JUDGMENT AND DECREE:
The judgment, decree and order are not synonymous terms, but these are distinct principles have different legal implications.
Decree means the formal expression of an adjudication which, so far as the court expressing it, conclusively determines the rights of the parties, with regard to all or any of the matters in controversy in the suit and may be either preliminary or final.
Judgment means the statement given by the Judge of the grounds of a decree or order.
Decree to follow judgment:
According to S.33, the court after the case has been heard, shall pronounce judgment, and on such judgment a decree shall follow. Decree, however, must conform with the judgment and must not be opposite to it.
Order 20, rule 1 to 5 enumerate the contents of a judgment, while rule 6 provides for the contents of decree.
It is the decree which is executable. A complete Order (O.21) deals with execution of decree
Only decree is appealable. As long as the decree is not drawn, a judgment cannot be challenged by way of appeal or revision.
There are no types of judgment. However, a decree can either be final or preliminary.
A judgment is a statement on the ground of decision. Decree is formal expression of adjudication.
Mode of pronouncement:
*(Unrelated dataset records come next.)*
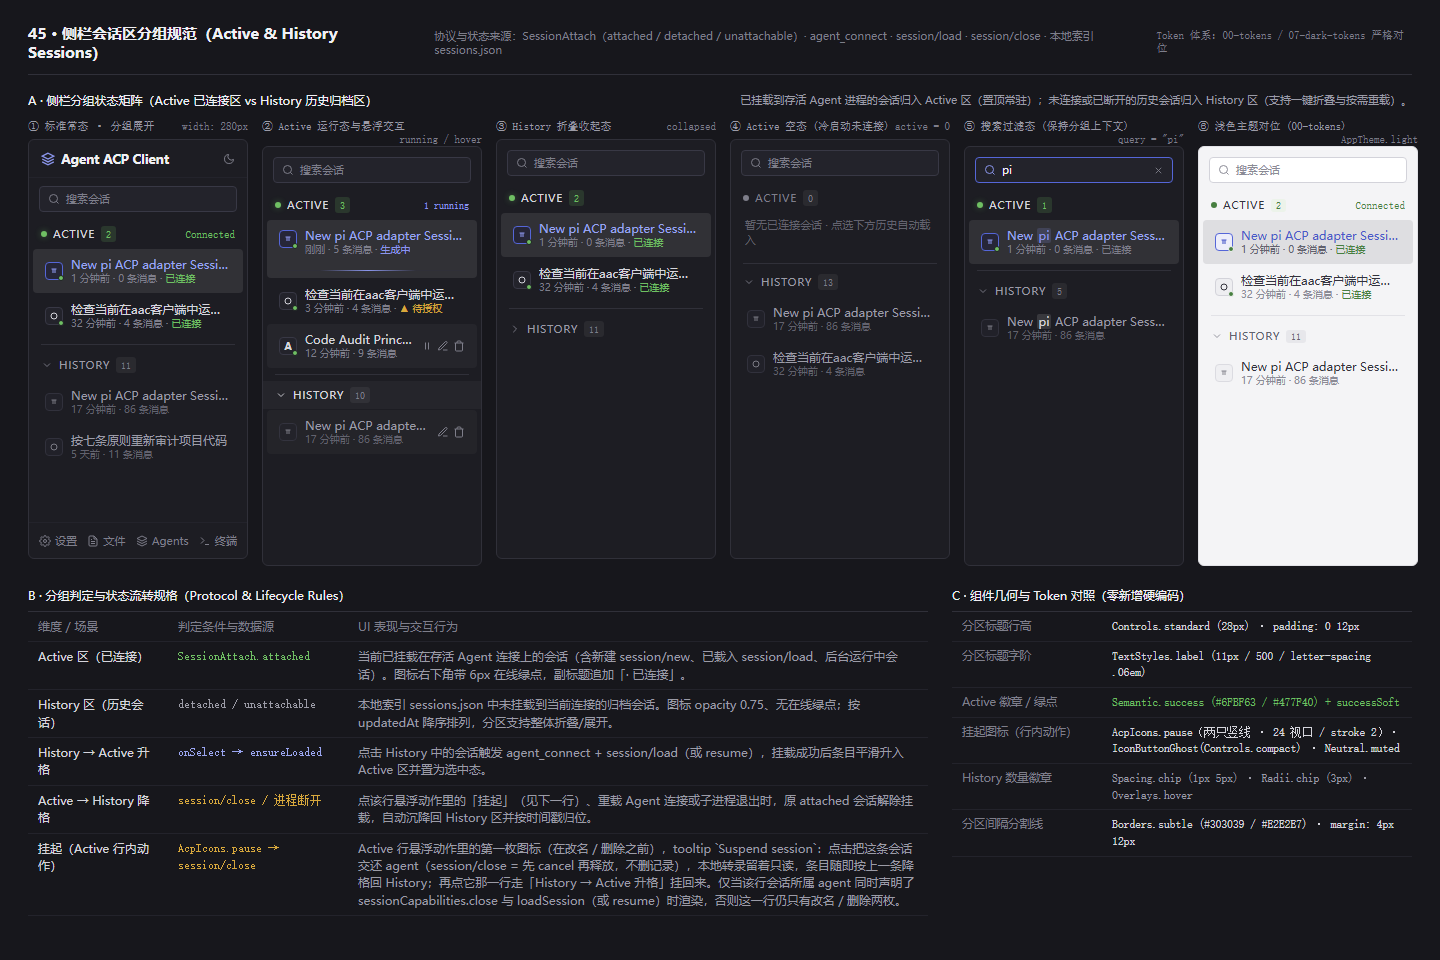
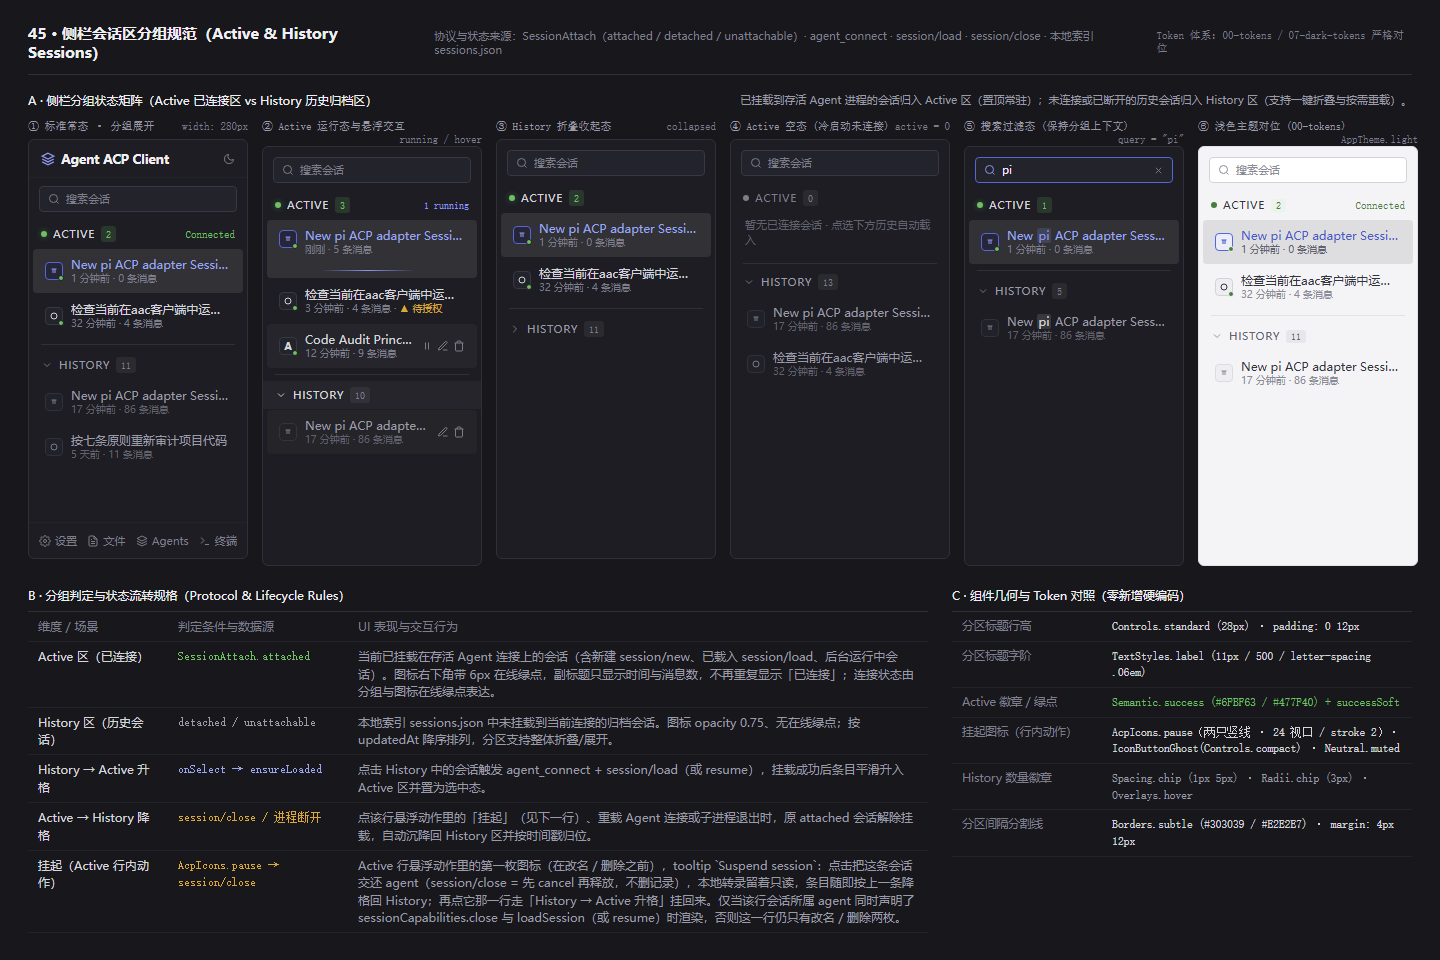
ux(sidebar): remove redundant Active session status labels

diff --git a/design/round-design/45-sidebar-active-history.dc.html b/design/round-design/45-sidebar-active-history.dc.html
@@ -206,7 +206,7 @@
               </div>
               <div style="flex:1;min-width:0">
                 <div style="font-size:12px;font-weight:500;color:#9AA5F0;white-space:nowrap;overflow:hidden;text-overflow:ellipsis">New pi ACP adapter Session</div>
-                <div style="font-size:10px;color:#7E7E8A" class="tabular">1 分钟前 · 0 条消息 · <span style="color:#6FBF63">已连接</span></div>
+                <div style="font-size:10px;color:#7E7E8A" class="tabular">1 分钟前 · 0 条消息</div>
               </div>
             </div>
             <!-- Active 项 2 -->
@@ -217,7 +217,7 @@
               </div>
               <div style="flex:1;min-width:0">
                 <div style="font-size:12px;color:#D5D5DC;white-space:nowrap;overflow:hidden;text-overflow:ellipsis">检查当前在aac客户端中运行的</div>
-                <div style="font-size:10px;color:#7E7E8A" class="tabular">32 分钟前 · 4 条消息 · <span style="color:#6FBF63">已连接</span></div>
+                <div style="font-size:10px;color:#7E7E8A" class="tabular">32 分钟前 · 4 条消息</div>
               </div>
             </div>
 
@@ -289,7 +289,7 @@
               </div>
               <div style="flex:1;min-width:0;align-self:flex-start;margin-top:8px">
                 <div style="font-size:12px;font-weight:500;color:#9AA5F0;white-space:nowrap;overflow:hidden;text-overflow:ellipsis">New pi ACP adapter Session</div>
-                <div style="font-size:10px;color:#7E7E8A" class="tabular">刚刚 · 5 条消息 · <span style="color:#8B96EC">生成中</span></div>
+                <div style="font-size:10px;color:#7E7E8A" class="tabular">刚刚 · 5 条消息</div>
               </div>
               <div class="sweep-line"></div>
             </div>
@@ -375,7 +375,7 @@
               </div>
               <div style="flex:1;min-width:0">
                 <div style="font-size:12px;font-weight:500;color:#9AA5F0;white-space:nowrap;overflow:hidden;text-overflow:ellipsis">New pi ACP adapter Session</div>
-                <div style="font-size:10px;color:#7E7E8A" class="tabular">1 分钟前 · 0 条消息 · <span style="color:#6FBF63">已连接</span></div>
+                <div style="font-size:10px;color:#7E7E8A" class="tabular">1 分钟前 · 0 条消息</div>
               </div>
             </div>
             <!-- Active 项 2 -->
@@ -386,7 +386,7 @@
               </div>
               <div style="flex:1;min-width:0">
                 <div style="font-size:12px;color:#D5D5DC;white-space:nowrap;overflow:hidden;text-overflow:ellipsis">检查当前在aac客户端中运行的</div>
-                <div style="font-size:10px;color:#7E7E8A" class="tabular">32 分钟前 · 4 条消息 · <span style="color:#6FBF63">已连接</span></div>
+                <div style="font-size:10px;color:#7E7E8A" class="tabular">32 分钟前 · 4 条消息</div>
               </div>
             </div>
 
@@ -480,7 +480,7 @@
               </div>
               <div style="flex:1;min-width:0">
                 <div style="font-size:12px;font-weight:500;color:#9AA5F0;white-space:nowrap;overflow:hidden;text-overflow:ellipsis">New <span style="color:#8B96EC;background:rgba(139,150,236,0.18);border-radius:2px;padding:0 2px">pi</span> ACP adapter Session</div>
-                <div style="font-size:10px;color:#7E7E8A" class="tabular">1 分钟前 · 0 条消息 · 已连接</div>
+                <div style="font-size:10px;color:#7E7E8A" class="tabular">1 分钟前 · 0 条消息</div>
               </div>
             </div>
 
@@ -533,7 +533,7 @@
               </div>
               <div style="flex:1;min-width:0">
                 <div style="font-size:12px;font-weight:500;color:#4A59C9;white-space:nowrap;overflow:hidden;text-overflow:ellipsis">New pi ACP adapter Session</div>
-                <div style="font-size:10px;color:#62626E" class="tabular">1 分钟前 · 0 条消息 · <span style="color:#477F40">已连接</span></div>
+                <div style="font-size:10px;color:#62626E" class="tabular">1 分钟前 · 0 条消息</div>
               </div>
             </div>
             <!-- Active 项 2 -->
@@ -544,7 +544,7 @@
               </div>
               <div style="flex:1;min-width:0">
                 <div style="font-size:12px;color:#33333D;white-space:nowrap;overflow:hidden;text-overflow:ellipsis">检查当前在aac客户端中运行的</div>
-                <div style="font-size:10px;color:#8B8B96" class="tabular">32 分钟前 · 4 条消息 · <span style="color:#477F40">已连接</span></div>
+                <div style="font-size:10px;color:#8B8B96" class="tabular">32 分钟前 · 4 条消息</div>
               </div>
             </div>
 
@@ -585,7 +585,7 @@
 
         <div class="spec-cell" style="color:#D5D5DC">Active 区（已连接）</div>
         <div class="spec-cell mono" style="color:#6FBF63">SessionAttach.attached</div>
-        <div class="spec-cell" style="color:#9B9BA6">当前已挂载在存活 Agent 连接上的会话（含新建 session/new、已载入 session/load、后台运行中会话）。图标右下角带 6px 在线绿点，副标题追加「· 已连接」。</div>
+        <div class="spec-cell" style="color:#9B9BA6">当前已挂载在存活 Agent 连接上的会话（含新建 session/new、已载入 session/load、后台运行中会话）。图标右下角带 6px 在线绿点，副标题只显示时间与消息数，不再重复显示「已连接」；连接状态由分组与图标在线绿点表达。</div>
 
         <div class="spec-cell" style="color:#D5D5DC">History 区（历史会话）</div>
         <div class="spec-cell mono" style="color:#9B9BA6">detached / unattachable</div>

diff --git a/test/ui/sidebar_active_history_test.dart b/test/ui/sidebar_active_history_test.dart
@@ -1,6 +1,6 @@
 // 画板 45 · 侧栏 Active（已连接）与 History（历史会话）分组展示及折叠收纳测试。
 // 守住核心契约：
-// 1. 明确区分 ACTIVE 与 HISTORY 两大分组，连接状态在线绿标与「已连接」文字；
+// 1. 明确区分 ACTIVE 与 HISTORY 两大分组，连接状态由在线绿标表达，行内不重复「已连接」文字；
 // 2. HISTORY 支持点击一键折叠/展开；折叠状态下绝无“已折叠”多余文字；
 // 3. 搜索过滤保持分组拓扑上下文；
 // 4. 冷启动/未连接空态轻量提示；
@@ -74,8 +74,9 @@ void main() {
 
       // ACTIVE 数量为 1，HISTORY 数量为 1
       expect(find.text('1'), findsNWidgets(2));
-      // 活跃项副标题包含「已连接」
-      expect(find.textContaining('已连接'), findsOneWidget);
+      // 活跃项副标题不重复「已连接」，保留时间与消息数
+      expect(find.textContaining('已连接'), findsNothing);
+      expect(find.text('5 分钟前 · 2 条消息'), findsNWidgets(2));
       // 分组头包含 Connected 提示
       expect(find.text('Connected'), findsOneWidget);
     });
@@ -278,8 +279,9 @@ void main() {
         matching: find.byWidgetPredicate((w) => w is RichText && w.text.toPlainText().contains('已连接')),
       );
 
-      // 列表中显示已连接
-      expect(rowConnectedText, findsOneWidget);
+      // 挂载后行内不重复显示已连接，在线标识仍由 attached 驱动
+      expect(rowConnectedText, findsNothing);
+      expect(tester.widgetList<SidebarSessionRow>(find.byType(SidebarSessionRow)).single.attached, isTrue);
 
       // 关闭会话后，解除挂载，沉降回 History 区，Active 区变为 0 态
       await c.session.closeSession();

diff --git a/lib/ui/shell/sidebar.dart b/lib/ui/shell/sidebar.dart
@@ -543,7 +543,7 @@ class SidebarSessionRow extends StatelessWidget {
   final SidebarSession session;
   final DateTime now;
 
-  /// 画板 45：会话是否已挂载到存活 Agent 连接上（图标带在线绿点，副标题带「· 已连接」）。
+  /// 画板 45：会话是否已挂载到存活 Agent 连接上（图标带在线绿点，副标题只显示时间与消息数）。
   final bool attached;
 
   final String query;
@@ -698,10 +698,6 @@ class SidebarSessionRow extends StatelessWidget {
                     style: t.TextStyles.meta.copyWith(fontFeatures: const <FontFeature>[FontFeature.tabularFigures()]),
                     children: <InlineSpan>[
                       TextSpan(text: '${relativeTime(session.updatedAt, now: now)} · ${session.messageCount} 条消息'),
-                      if (attached) ...<InlineSpan>[
-                        const TextSpan(text: ' · '),
-                        TextSpan(text: '已连接', style: TextStyle(color: t.Semantic.success)),
-                      ],
                     ],
                   ),
                   maxLines: 1,

diff --git a/iterations/iteration-21.md b/iterations/iteration-21.md
@@ -1,0 +1,21 @@
+# Iteration 21 — Active 会话行精简连接状态文案
+
+> 状态：待合并　起止：2026-09-30 – 待定　基线：`main` = `41ba70c`
+
+## 工作项
+
+| # | 类型 | 工作项 | 来源 | 分支 → 合并提交 | 验证 | 审查 | 状态 |
+|---|---|---|---|---|---|---|---|
+| 1 | ux | Active 会话行移除「· 已连接」，同步画板 45 深浅色 / 搜索样张、规范说明与 PNG；运行态样张同时移除「· 生成中」（客户端原本无此文案）；保留 logo 在线绿点、Active 分组和 Connected 提示 | 所有者 2026-09-30 | `ux/active-session-meta` → 待定 | 622 项 Flutter 测试全过；Rust / 静态门全过；正式源码分析无 error / warning（全仓分析受临时文件阻断，见备注） | 2 轮，均 0 findings | 待合并 |
+
+## 收口
+
+- 构建 / 手测：画板 45 已通过 `render-design.ps1 -Only 45` 重渲并目视确认（1440 × 960）；未执行 release 构建与客户端手测，待所有者安排合并 / 构建；本次不发版。
+- 设计稿补注记：画板与实现同步，无新增偏离。
+
+## 备注
+
+- 修改已有分组与挂载生命周期测试，确认行内文案删除后，分组、消息元信息与 attached 标识保持正确。
+- 验证：`scripts/validate.ps1` 的 Rust build / test / clippy 与所有静态契约门通过，Flutter 全量测试 **622 项全过**。全仓 `flutter analyze --no-fatal-infos` 因另一个会话的 gitignored `ai-output/temporary/cross_agent_analysis_test.dart:8` 的 `unused_import` warning 返回 1（该文件于验证期间出现，不属于本次 diff，未修改）；随后以相同口径运行 `flutter analyze --no-pub --no-fatal-infos lib test`，退出码 0、无 error / warning，20 条既有 info。
+- 首次验证未继承镜像环境而停在下载依赖；使用 `PUB_HOSTED_URL=https://pub.flutter-io.cn` 与 `FLUTTER_STORAGE_BASE_URL=https://storage.flutter-io.cn` 重跑，未改 lockfile 或依赖版本。
+- 独立审查：Cursor CLI + `grok-4.7-high-fast`，`-Scope worktree`；R1 `20260930-172616-review.out.md` 与最终补稿后 R2 `20260930-173244-review.out.md` 均 **0 findings**，无采纳整改。合并时机由所有者决定。

diff --git a/iterations/README.md b/iterations/README.md
@@ -93,5 +93,6 @@
 | 18 | 2026-09-29 起 | 内存冲到 100% 的两处按帧重算：工具卡内容里的 `image` 块不再每帧重解 base64（`Image.memory` 的缓存键跟着 `bytes` 的同一性走）、流量面板的缩进 JSON 改按需算 + 记忆化 | 已合并（未构建；连同已完成的 iter-17 一起落 main） | [`iteration-18.md`](iteration-18.md) |
 | 19 | 2026-09-29 起 | 侧栏 Active 行的「挂起」：把会话交给 agent 的 `session/close`（转录留着只读、不删），它从 Active 沉到 History，再点 History 那一行挂回来（BACKLOG P1「会话菜单的 Resume / Close 没有入口」收尾） | 已合并（未构建；审查 R1–R3：0 条 high；回补画板那轮免审—所有者指定） | [`iteration-19.md`](iteration-19.md) |
 | 20 | 2026-09-29 起 | 去 Claude Code 绑定：规范正本 `CLAUDE.md` → `AGENTS.md`（`CLAUDE.md` 退成指针）、审查执行器改「cursor 硬失败就停下喊人」、上一代 agent 的项目记忆整批内联到 `docs/agent-notes/` | 已合并（未构建；`f752859`；免审—所有者指定：纯文档与注释） | [`iteration-20.md`](iteration-20.md) |
+| 21 | 2026-09-30 起 | Active 会话行移除重复的「已连接」文案，画板 45 同时移除「生成中」 | 待合并（2 轮审查均 0 findings） | [`iteration-21.md`](iteration-21.md) |
 
 **在本流程之前开工的那一批仍按轮次走完**：`rounds/round-1.4.1`（v1.4.0 之后六批 `main` 改动的复审与整改，2026-09-22 发 v1.4.1）在本流程建立之前就已立项并写好任务卡，按原样以轮次收口、登记在 `ROUNDS.md` § 7 的进度表里，不回改编号。按本文 § 0 的判据，这种「一批缺陷的集中复审与整改」以后属于迭代（类型 `fix`）；`ROUNDS.md` § 7 里被封存的是「main 直改」那一行，轮次自己的行照旧。

diff --git a/design/README.md b/design/README.md
@@ -99,6 +99,8 @@
 - **实现先行、设计稿待补** → **已整体改为不补稿**（所有者裁定 2026-09-20）：这些条目连同结论移到 [`DIVERGENCE.md`](DIVERGENCE.md)，按「实现已超越画板 / 画板画错 / 实现有意少做」分三节记着，那几处**以实现为准、PNG 不再是它们的验收基准**（AGENTS.md 规则 3）。看画板之前先看那份清单。
 - 2026-09-17 新增画板 05「转场规格」，并给画板 00 的动效小节补 6 个值。起因是新建 / 切换会话与重载 agent 都是硬切、重载的等待期界面完全不动；原来全套动效资产只有两行时长，不足以实现。简报 `design/round-design/input/revision-02.md`。**画板 05 是纯静态规格图**：分帧只作示意，曲线与数值一律以规格表为准（例：A 组 `t=100ms` 那帧画的是视觉中点，按 `motion.ease` 实际已走完约 87%）。画板 00 的改动只在动效小节，`$preview` 高度由 924 收到 900（与 frame 一致），其余区域零改动。
 
+- 2026-09-30 修订画板 45：Active 会话行副标题移除「· 已连接」，深色 / 浅色与搜索样张同步；运行态样张同时移除「· 生成中」，与客户端已有的扫掠线表达一致。保留图标在线绿点、Active 分组与 Connected 提示。同步更新规范表及 PNG，尺寸与 token 不变。
+
 ## 页面与画板的对应
 
 按 `docs/design.md` § 9 的页面清单：会话工作台、agent 管理、文件面板、设置、ACP 流量调试。每个页面至少一张画板；会话工作台需覆盖 `docs/acp-projection.md` 列出的 15 个 `session/update` 变体、权限请求、elicitation（form / url）、终端、5 种内容块、多计划载荷与压缩卡片。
A judgment must be pronounced in open court and the judgment not pronounced in open court is a nullity in law. A decree may be drawn up later and there is no requirement of its being pronounced in open court. It must, however, conform with the judgment.